Can China’s Intentions be Inferred? Credible Signaling and US-China Relations

How can the US and other states form accurate beliefs about the intentions of a rising China? Not only does the literature on China’s rise lack systematic criteria for inferring China’s intentions, but signaling during power shifts has also been dramatically undertheorized. This talk presents a novel theoretical framework for inferring the credibility of a rising state’s behavioral signals, and applies it to contemporary US-China relations. Most crucially, China’s behavioral signals are most credible when it faces low external constraints. This implies that there are unrecognized tradeoffs that undermine the current policy consensus in the literature on US-China relations: that the US should adopt some mix of positive inducements ("engagement") and deterrence ("containment") to constrain China’s behavior. Although these strategies induce China to behave cooperatively in the short-term, they increase its incentive to misrepresent its true aims, and thus increase US uncertainty about China's future intentions. The talk then introduces alternative US strategies that would remove constraints over China’s behavior and increase the credibility of its cooperative signals.

Speaker(s):
Dr Brandon Yoder
Research Fellow
Centre for Asia and Globalisation
Lee Kuan Yew School of Public Policy

Seminar Room 2-2
Manasseh Meyer
Lee Kuan Yew School of Public Policy
469C Bukit Timah Road
Singapore 259772
Thu 14 September 2017
12:15 PM - 01:30 PM

Dr Brandon Yoder

Dr Brandon Yoder

Research Fellow Centre for Asia and Globalisation Lee Kuan Yew School of Public Policy

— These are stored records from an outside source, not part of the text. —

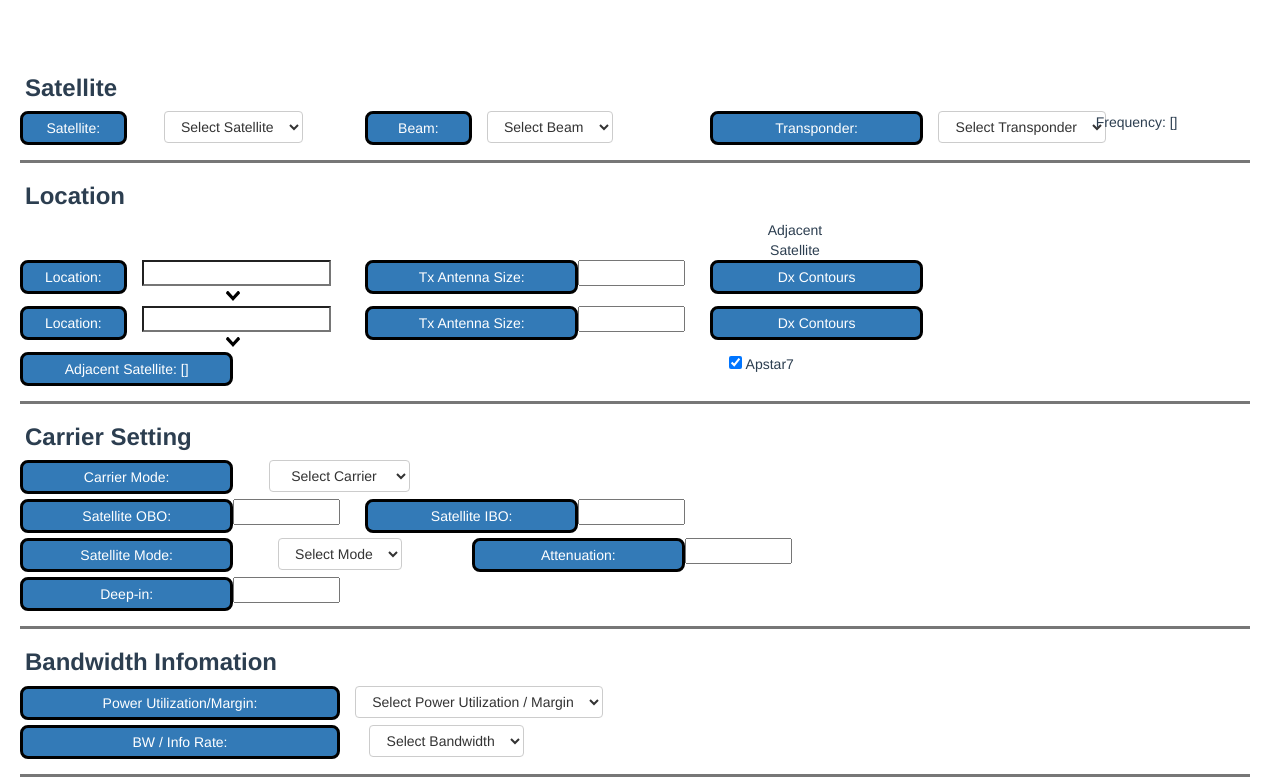
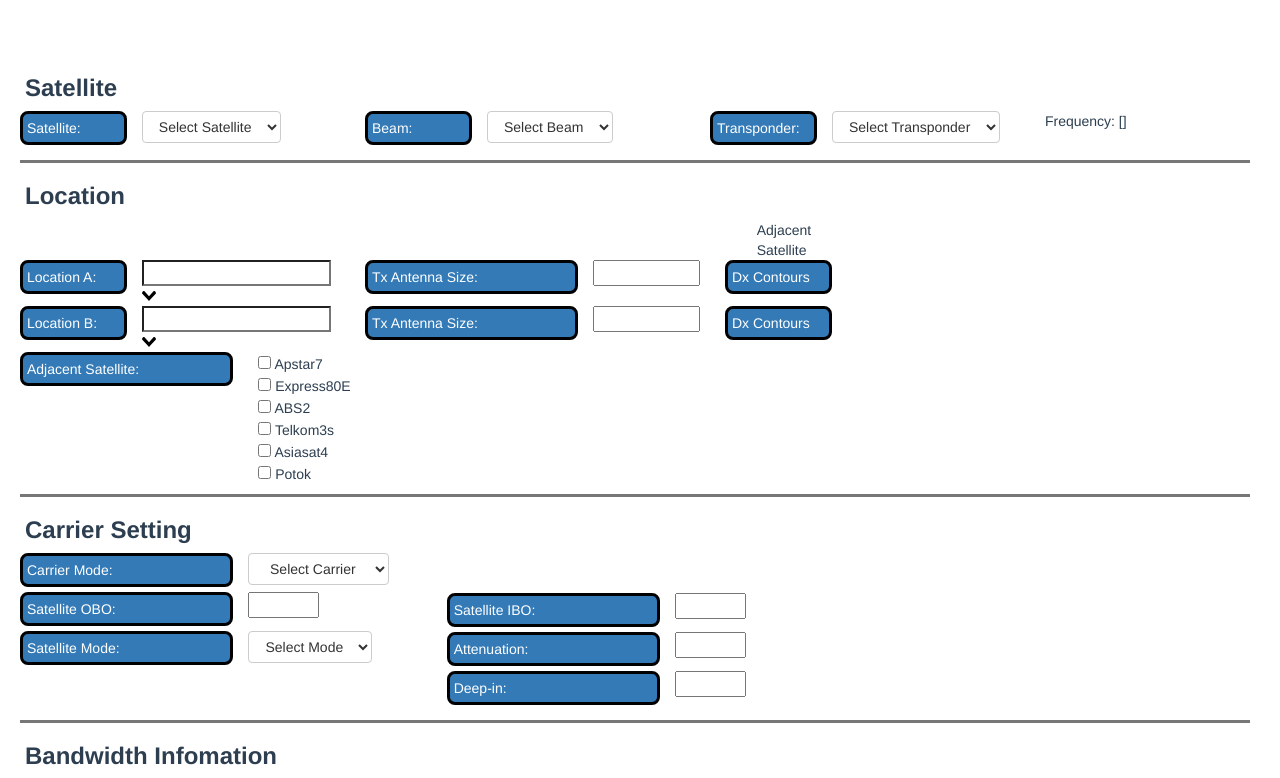
Before and after one commit to narutrat/linkbudget-project, a Vue app: page / in a window 1280 px wide. Shown: the top 778 px of the page. Built offline with nearby package versions, Linux system fonts and the light colour scheme.

Commit message:
Remove methods

```diff
--- a/src/components/InputDome.vue
+++ b/src/components/InputDome.vue
@@ -1,5 +1,5 @@
 <template>
-<div class="app" style="padding:10px; margin-right:10px">
+<div class="app" style="padding:10px; margin-right:10px; text-align:left">
 
   <!-- Satellite Section -->
   <div class="row">
@@ -36,7 +36,7 @@
     <div class="col-sm-1"></div>
 
     <!-- Transponder Label -->
-    <div class="col-sm-2 blue-box1">
+    <div class="col-sm-1 blue-box1">
       <span>Transponder: {{ selectedTp }}</span>
     </div>
 
@@ -66,14 +66,14 @@
       <span>Adjacent Satellite </span>
     </div>
 
-    <div class="col-sm-1">
-      <AdjSatList></AdjSatList>
+    <div class="col-sm-1" v-for="sat in selectedSatellite.adjSat" style="text-align:center">
+      {{ sat }}
     </div>
   </div>
 
   <div class="row">
     <div class="col-sm-1 blue-box1">
-      <span>Location: {{ LocationLabel }}</span>
+      <span>Location A: {{ LocationLabelA }}</span>
     </div>
 
     <div class="col-sm-2">
@@ -85,90 +85,109 @@
       Tx Antenna Size: {{ antSizeA }}
     </div>
 
-    <input v-model="antSizeA" class="col-sm-1">
+    <input v-model="antSizeA" class="col-sm-1" style="margin-left:15px">
 
-    <div class="col-sm-2 blue-box1">
+    <div class="col-sm-1 blue-box1">
       Dx Contours
     </div>
   </div>
 
   <div class="row">
     <div class="col-sm-1 blue-box1">
-      <span>Location: {{ LocationLabel }}</span>
+      <span>Location B: {{ LocationLabelB }}</span>
     </div>
 
     <div class="col-sm-2">
-      <Location @locationSelected="locationB"></Location>
+      <Location @locationSelected="selectedLocationsB = $event"></Location>
     </div>
     <div class="col-sm-2 blue-box1">
       Tx Antenna Size: {{ antSizeB }}
     </div>
 
-    <input v-model="antSizeB" class="col-sm-1">
+    <input v-model="antSizeB" class="col-sm-1" style="margin-left:15px">
 
-    <div class="col-sm-2 blue-box1">
+    <div class="col-sm-1 blue-box1">
       Dx Contours
     </div>
   </div>
 
   <div class="row">
     <div class="col-sm-2 blue-box1">
-      <span>Adjacent Satellite: {{ adjSat }} </span>
+      <span>Adjacent Satellite: {{ selectedSatellite.adjSat }} </span>
     </div>
 
-    <AdjSatCheckBox></AdjSatCheckBox>
+    <div class="col-sm-4">
+      <div class="row" style="margin-left:10px; text-align:left" v-for="adj in adjSatOptions">
+        <input type="checkbox" v-bind:value="adj" v-model="selectedSatellite.adjSat"> {{ adj }} </input>
+      </div>
+    </div>
   </div>
 
   <hr style="height:5px; border-width:3px; border-color:#777; margin:10px">
 
   <div class="row">
     <h3 style="margin-left:30px; margin-top:5px; font-weight:bold; text-align:left">Carrier Setting</h3>
+  </div>
 
-    <div class="col-sm-2 blue-box1">
+  <div class="row" style="text-align:left">
+    <div class="col-sm-4">
+      <div class="row">
+        <div class="col-sm-6 blue-box1">
           <span>Carrier Mode: {{ selectedCarrier }}</span>
         </div>
 
-    <div class="col-sm-2">
+        <div class="col-sm-4">
           <CarrierMode @carrierSelected="selectedCarrier = $event"></CarrierMode>
         </div>
       </div>
 
       <div class="row">
-    <div class="col-sm-2 blue-box1">
+        <div class="col-sm-6 blue-box1">
           Satellite OBO: {{ satObo }}
         </div>
 
-    <input v-model="satObo" class="col-sm-1">
+        <input v-model="satObo" class="col-sm-2" style="margin-left:15px">
+      </div>
 
-    <div class="col-sm-2 blue-box1">
+      <div class="row">
+        <div class="col-sm-6 blue-box1">
+          Satellite Mode: {{ selectedMode }}
+        </div>
+
+        <div class="col-sm-4">
+          <SatelliteMode @modeSelected="selectedMode = $event"></SatelliteMode>
+        </div>
+      </div>
+    </div>
+
+
+    <div class="col-sm-4">
+
+      <div class="row" style="margin-top:40px">
+        <div class="col-sm-6 blue-box1">
           Satellite IBO: {{ satIbo }}
         </div>
 
-    <input v-model="satIbo" class="col-sm-1">
+        <input v-model="satIbo" class="col-sm-2" style="margin-left:15px">
+
       </div>
 
       <div class="row">
-    <div class="col-sm-2 blue-box1">
-      Satellite Mode: {{ selectedMode }}
-    </div>
-
-    <div class="col-sm-2">
-      <SatelliteMode @modeSelected="selectedMode = $event"></SatelliteMode>
-    </div>
-
-    <div class="col-sm-2 blue-box1">
+        <div class="col-sm-6 blue-box1">
           Attenuation: {{ atten }}
         </div>
 
-    <input v-model="atten" class="col-sm-1">
+        <input v-model="atten" class="col-sm-2" style="margin-left:15px">
       </div>
 
       <div class="row">
-    <div class="col-sm-2 blue-box1">
+        <div class="col-sm-6 blue-box1">
           Deep-in: {{ deepIn }}
         </div>
 
-    <input v-model="deepIn" class="col-sm-1">
+        <input v-model="deepIn" class="col-sm-2" style="margin-left:15px">
+      </div>
+    </div>
   </div>
 
   <hr style="height:5px; border-width:3px; border-color:#777; margin:10px">
@@ -180,7 +199,7 @@
       <span>Power Utilization/Margin: {{ selectedPowerMargin }}</span>
     </div>
 
-    <div class="col-sm-2">
+    <div class="col-sm-2" style="text-align:left">
       <PowerMarginCheck @powerMarginSelected="selectedPowerMargin = $event"></PowerMarginCheck>
     </div>
   </div>
@@ -190,7 +209,7 @@
       <span>BW / Info Rate: {{ selectedBwSel }}</span>
     </div>
 
-    <div class="col-sm-2">
+    <div class="col-sm-2" style="text-align:left">
       <BwInfoCheck @bwSelSelected="selectedBwSel = $event"></BwInfoCheck>
     </div>
   </div>
@@ -265,7 +284,7 @@
         </div>
 
         <div class="col-sm-2">
-          <ModulationA :modem="selectedModem" @modCodeASelected="selectedModCodeA = $event"></ModulationA>
+          <ModulationA :modem="selectedModem" @modCodeASelected="selectedModCodeA= $event"></ModulationA>
         </div>
       </div>
 
@@ -336,7 +355,7 @@
         <div class="row">
           <div class="col-sm-5" style="margin-left:25px"></div>
 
-          <div class="input-group col-sm-4">
+          <div class="input-group col-sm-4" style="margin-top:-5px; margin-bottom:5px">
             <span class="input-group-addon">Downlink</span>
             <input v-model="misAntDnB" class="form-control" style="text-align:center" />
           </div>
@@ -580,7 +599,9 @@ export default {
       selectedLnaTemp: "",
       selectedLinkAva: "",
       selectedEquivalentBW: "",
-      selectedEbe: ""
+      selectedEbe: "",
+      adjSat: [],
+      adjSatOptions: ['Apstar7', 'Express80E', 'ABS2', 'Telkom3s', 'Asiasat4', 'Potok'],
     };
   },
   components: { // Allow components to be used as HTML element
@@ -611,8 +632,14 @@ export default {
     EbeCheck
   },
   computed: {
-    LocationLabel() {
+    LocationLabelA() {
       return this.selectedLocationsA.map(function(obj) {
+        return obj.label;
+      }).join(',');
+
+    },
+    LocationLabelB() {
+      return this.selectedLocationsB.map(function(obj) {
         return obj.label;
       }).join(',');
 
@@ -638,16 +665,16 @@ export default {
     //   this.selectedTp = transponder;
     // },
 
-    updateAdj(satellite) {
-      this.adjSat = sat;
-    },
+    // updateAdj(satellite) {
+    //   this.adjSat = sat;
+    // },
 
-    locationA(locations) {
-      this.selectedLocationsA = locations;
-    },
-    locationB(locations) {
-      this.selectedLocationsB = locations;
-    },
+    // locationA(locations) {
+    //   this.selectedLocationsA = locations;
+    // },
+    // locationB(locations) {
+    //   this.selectedLocationsB = locations;
+    // },
 
 
   }
--- a/src/components/inputs/Location.vue
+++ b/src/components/inputs/Location.vue
@@ -22,7 +22,7 @@
       // value is an array of selected locations
       locationChanged(value) {
         // let selectedLocationsA = this.aLocation_options.find(s => s.label === value);
-        console.log(JSON.stringify(value, undefined, 2));
+        // console.log(JSON.stringify(value, undefined, 2));
         this.$emit('locationSelected', value);
       }
     },
--- a/src/components/inputs/SatelliteSelector.vue
+++ b/src/components/inputs/SatelliteSelector.vue
@@ -22,6 +22,7 @@
               // Send the current satellite object to parent template. For parent template to get a value,
               // it must listen to the event 'satelliteSelected'
               this.$emit('satelliteSelected', selectedSatellite);
+
           }
       },
       created() {
@@ -33,27 +34,31 @@
             orbitalSlot: 78.5,
             sfd: 80,
             maxAtten: 16,
+            adjSat: ['Apstar7', 'Express80E']
           },
             {
               text: 'Thaicom 6',
               value: 6,
               orbitalSlot: 78.5,
               sfd: 82,
-              maxAtten: 16
+              maxAtten: 16,
+              adjSat: ['Apstar7', 'Express80E']
             },
             {
               text: 'Thaicom 7',
               value: 7,
               orbitalSlot: 119.92,
               sfd: 80,
-              maxAtten: 16
+              maxAtten: 16,
+              adjSat: ['Asiasat4', 'Telkom3s']
             },
             {
               text: 'Thaicom 8',
               value: 8,
               orbitalSlot: 78.5,
               sfd: 81,
-              maxAtten: 16
+              maxAtten: 16,
+              adjSat: ['Apstar7', 'Express80E']
             }
           ];
       }
```
Lines whose indentation alone changed are shown as unchanged.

Please email to register for this seminar. Please note that we will cater lunch boxes only for those who have registered before 8 Sept 2017 (Friday) 2pm.